The area where I stay in the Mara is very good for Leopards, but it’s not always easy to see them. Sometimes you go for days without a sighting, then all of a sudden you keep on running into them, different ones. This year I was particularly pleased to spend quite a few days with a Leopardess who has her home along the Mara river. Most interestingly, this year she had a grown male cub, almost one year old now I estimate. Some guides reported a few times that she still has two cubs, a male and a female. I have never seen the female cub personally, even at times when she had a kill so you would expect both to be there. The male cub however is a real character, loving to lay beautifully on the rocks while his mother is away. The mother is not as confident as Olive, but she will nicely tolerate a few vehicles who behave properly. After my first sighting of her I went back to my Mara Leopards’ ID book, which includes complete ID images for about forty individual Leopards from the Central and North-western Mara. I thought I had never seen her before, but actually I realized I had seen her already, albeit briefly and only once, in January of 2010 on the Bila Shaka Lugga, in the heart of the Marsh Lions’ territory.
On a couple of occasions we saw her with Wildebeests’ calves kills, a few more times on rocky outcrops enjoying the breeze and the view.
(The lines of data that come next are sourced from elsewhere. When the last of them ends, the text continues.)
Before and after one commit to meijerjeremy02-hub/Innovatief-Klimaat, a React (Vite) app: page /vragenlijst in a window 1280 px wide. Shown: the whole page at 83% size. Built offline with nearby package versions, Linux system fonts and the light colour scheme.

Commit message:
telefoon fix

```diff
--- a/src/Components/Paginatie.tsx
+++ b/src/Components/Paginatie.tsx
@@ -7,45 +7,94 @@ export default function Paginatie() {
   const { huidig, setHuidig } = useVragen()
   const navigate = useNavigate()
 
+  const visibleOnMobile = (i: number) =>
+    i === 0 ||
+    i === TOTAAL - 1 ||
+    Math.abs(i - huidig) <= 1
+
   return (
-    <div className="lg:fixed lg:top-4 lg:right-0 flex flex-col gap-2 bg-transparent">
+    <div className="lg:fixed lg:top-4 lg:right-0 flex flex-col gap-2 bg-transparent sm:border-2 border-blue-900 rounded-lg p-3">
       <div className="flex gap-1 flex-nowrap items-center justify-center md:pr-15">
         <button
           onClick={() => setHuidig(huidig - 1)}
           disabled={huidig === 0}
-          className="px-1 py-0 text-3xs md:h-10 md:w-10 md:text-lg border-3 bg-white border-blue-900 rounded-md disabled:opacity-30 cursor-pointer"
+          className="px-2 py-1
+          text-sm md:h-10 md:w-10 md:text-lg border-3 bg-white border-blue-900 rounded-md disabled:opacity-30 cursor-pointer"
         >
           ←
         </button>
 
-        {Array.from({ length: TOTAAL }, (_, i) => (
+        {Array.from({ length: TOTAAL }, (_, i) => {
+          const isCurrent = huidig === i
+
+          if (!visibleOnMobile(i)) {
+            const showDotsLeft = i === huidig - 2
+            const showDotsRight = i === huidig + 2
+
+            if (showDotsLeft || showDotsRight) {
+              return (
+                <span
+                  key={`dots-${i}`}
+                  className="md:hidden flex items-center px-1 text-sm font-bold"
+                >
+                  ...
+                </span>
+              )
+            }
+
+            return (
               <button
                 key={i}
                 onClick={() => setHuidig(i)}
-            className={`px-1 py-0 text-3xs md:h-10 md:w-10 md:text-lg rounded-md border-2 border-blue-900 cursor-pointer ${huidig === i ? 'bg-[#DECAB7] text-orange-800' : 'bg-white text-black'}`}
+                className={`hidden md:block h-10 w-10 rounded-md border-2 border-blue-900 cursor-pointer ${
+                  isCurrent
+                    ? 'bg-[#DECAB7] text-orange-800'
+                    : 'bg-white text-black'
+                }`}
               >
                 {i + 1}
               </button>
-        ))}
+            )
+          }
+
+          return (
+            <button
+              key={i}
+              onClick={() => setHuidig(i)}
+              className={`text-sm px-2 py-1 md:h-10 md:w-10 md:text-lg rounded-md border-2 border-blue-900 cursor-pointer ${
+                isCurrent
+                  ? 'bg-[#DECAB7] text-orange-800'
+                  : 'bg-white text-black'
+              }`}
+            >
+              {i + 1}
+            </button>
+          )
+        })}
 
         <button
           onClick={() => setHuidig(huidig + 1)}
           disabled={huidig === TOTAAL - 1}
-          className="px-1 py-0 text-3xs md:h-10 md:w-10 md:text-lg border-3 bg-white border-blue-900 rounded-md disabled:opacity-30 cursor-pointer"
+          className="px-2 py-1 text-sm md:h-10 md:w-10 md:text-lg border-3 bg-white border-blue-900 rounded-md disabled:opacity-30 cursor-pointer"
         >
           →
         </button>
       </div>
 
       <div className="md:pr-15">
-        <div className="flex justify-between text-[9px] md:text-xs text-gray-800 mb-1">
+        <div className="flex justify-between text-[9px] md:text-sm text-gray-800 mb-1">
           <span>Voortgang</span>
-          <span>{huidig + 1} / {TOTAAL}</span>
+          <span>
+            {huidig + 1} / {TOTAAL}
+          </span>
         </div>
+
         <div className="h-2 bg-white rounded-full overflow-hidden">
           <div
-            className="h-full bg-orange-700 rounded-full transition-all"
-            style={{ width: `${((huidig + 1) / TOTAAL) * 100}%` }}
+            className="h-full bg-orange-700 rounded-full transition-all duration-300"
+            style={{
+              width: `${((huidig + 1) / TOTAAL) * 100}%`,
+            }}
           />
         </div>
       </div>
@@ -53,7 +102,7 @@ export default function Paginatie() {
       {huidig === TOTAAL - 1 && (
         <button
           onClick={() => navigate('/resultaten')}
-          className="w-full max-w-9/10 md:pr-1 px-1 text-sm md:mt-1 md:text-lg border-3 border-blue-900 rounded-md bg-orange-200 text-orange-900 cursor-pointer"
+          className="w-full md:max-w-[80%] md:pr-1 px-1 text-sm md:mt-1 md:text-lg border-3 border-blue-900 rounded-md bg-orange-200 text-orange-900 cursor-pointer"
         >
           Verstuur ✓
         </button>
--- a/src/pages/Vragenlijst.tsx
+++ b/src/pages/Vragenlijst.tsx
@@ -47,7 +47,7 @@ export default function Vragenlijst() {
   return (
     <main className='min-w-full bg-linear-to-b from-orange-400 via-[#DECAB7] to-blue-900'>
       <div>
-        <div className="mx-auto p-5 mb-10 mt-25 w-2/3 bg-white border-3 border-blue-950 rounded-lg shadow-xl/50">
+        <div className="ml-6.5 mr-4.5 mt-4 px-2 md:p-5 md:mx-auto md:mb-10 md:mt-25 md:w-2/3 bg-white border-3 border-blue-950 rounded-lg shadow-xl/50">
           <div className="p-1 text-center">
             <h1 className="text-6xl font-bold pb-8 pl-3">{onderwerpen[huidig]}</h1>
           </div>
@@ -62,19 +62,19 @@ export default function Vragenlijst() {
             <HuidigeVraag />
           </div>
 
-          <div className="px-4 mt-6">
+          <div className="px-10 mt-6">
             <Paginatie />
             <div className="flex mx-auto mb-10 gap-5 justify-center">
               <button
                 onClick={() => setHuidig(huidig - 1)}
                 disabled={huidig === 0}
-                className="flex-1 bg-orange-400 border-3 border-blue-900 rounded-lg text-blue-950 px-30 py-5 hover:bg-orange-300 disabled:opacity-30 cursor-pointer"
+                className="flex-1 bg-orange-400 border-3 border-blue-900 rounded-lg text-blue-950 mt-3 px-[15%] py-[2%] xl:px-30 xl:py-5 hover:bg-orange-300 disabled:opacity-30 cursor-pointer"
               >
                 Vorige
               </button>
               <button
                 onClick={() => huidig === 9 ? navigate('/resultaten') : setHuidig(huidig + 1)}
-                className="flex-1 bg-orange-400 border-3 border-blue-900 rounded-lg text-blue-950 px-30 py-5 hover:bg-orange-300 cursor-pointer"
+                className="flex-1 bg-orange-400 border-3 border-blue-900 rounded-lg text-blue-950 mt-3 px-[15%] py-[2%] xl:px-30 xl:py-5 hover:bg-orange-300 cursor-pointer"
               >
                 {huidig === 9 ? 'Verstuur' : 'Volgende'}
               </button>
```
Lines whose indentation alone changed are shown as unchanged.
One particular day, August 7th 2012, we saw the mother and the cub with a kill on a tree. In the late afternoon, a male Leopard showed up briefly from the bushy hill nearby. I think it could be the father of the cub, whom I had seen in this same area already last year. Again, going through the ID book, it was interesting to see that I had seen this Leopard the first time when he was a small cub, on the Ntiakintiaki river, in June 2008. His mother is a beautiful Leopard named Lerai, from the Maasai name of the Yellow-barked Acacia which she likes to climb on. During 2009 this male was a regular sight on the border between the park and the Olare Orok Conservancy, sometimes even appearing with his sister. It is nice to see that he established a territory for himself and is even siring cubs of his own already, at just over four years old.
What made most sightings of these Leopards particularly interesting was in my opinion the stunning setting of rocky outcrops where they often were found. Most Leopards’ sightings in the Mara happen inside or alongside bushy streams, not particularly photogenic, or along rivers, which can be very good but also repetitive. One particular evening in late August, when all the other vehicles had left, we had this extraordinary sighting and photographic opportunity, of a Leopard silhouetted agains the sunset on the highest rock. It was the male cub, giving us a moment to remember forever. I had hoped and planned for this image way before he actually climbed the rock, so I could chose what I thought was the best position and the kind of framing I wanted. I went for a relatively wide lens, to capture a lot of sky and give a truer sense of the moment than what I would have had I gone tight with a simple silhouette.0